Each line of the records must appear in your answer exactly, with no pictures.

*** Opening The data ***

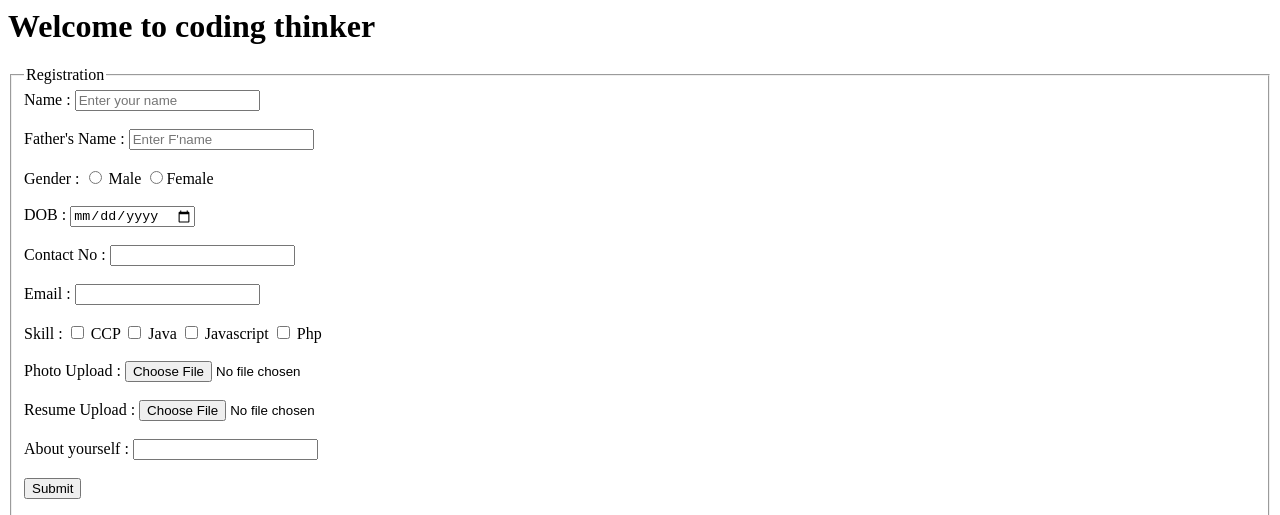
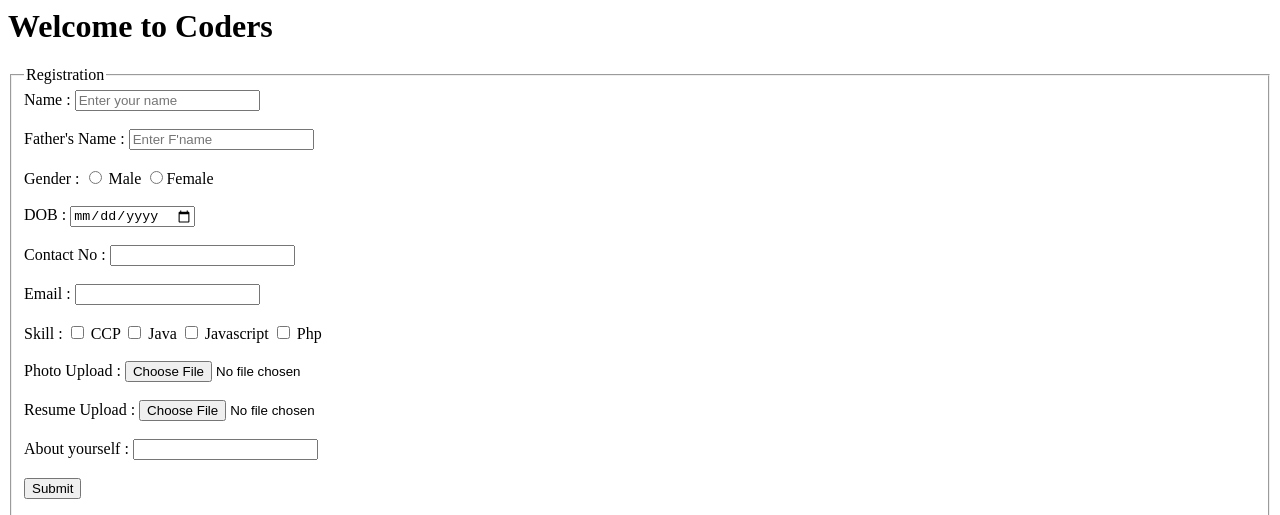
Before and after one commit to Deepankar11A/Coding-Thinker1, a plain HTML site: page index.html in a window 1280 px wide. Shown: the top 515 px of the page. Drawn offline with Linux system fonts and the light colour scheme.

Commit message:
Update index.html
coder

```diff
--- a/index.html
+++ b/index.html
@@ -5,7 +5,7 @@
     </head>
     <body>
 
-    <h1>Welcome to coding thinker </h1>
+    <h1>Welcome to Coders </h1>
 
     <form>
         <fieldset>
```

*** Closing The data ***

Answer to this task:
Before and after one commit to Deepankar11A/Coding-Thinker1, a plain HTML site: page index.html in a window 1280 px wide. Shown: the top 515 px of the page. Drawn offline with Linux system fonts and the light colour scheme.

Commit message:
Update index.html
coder

```diff
--- a/index.html
+++ b/index.html
@@ -5,7 +5,7 @@
     </head>
     <body>
 
-    <h1>Welcome to coding thinker </h1>
+    <h1>Welcome to Coders </h1>
 
     <form>
         <fieldset>
```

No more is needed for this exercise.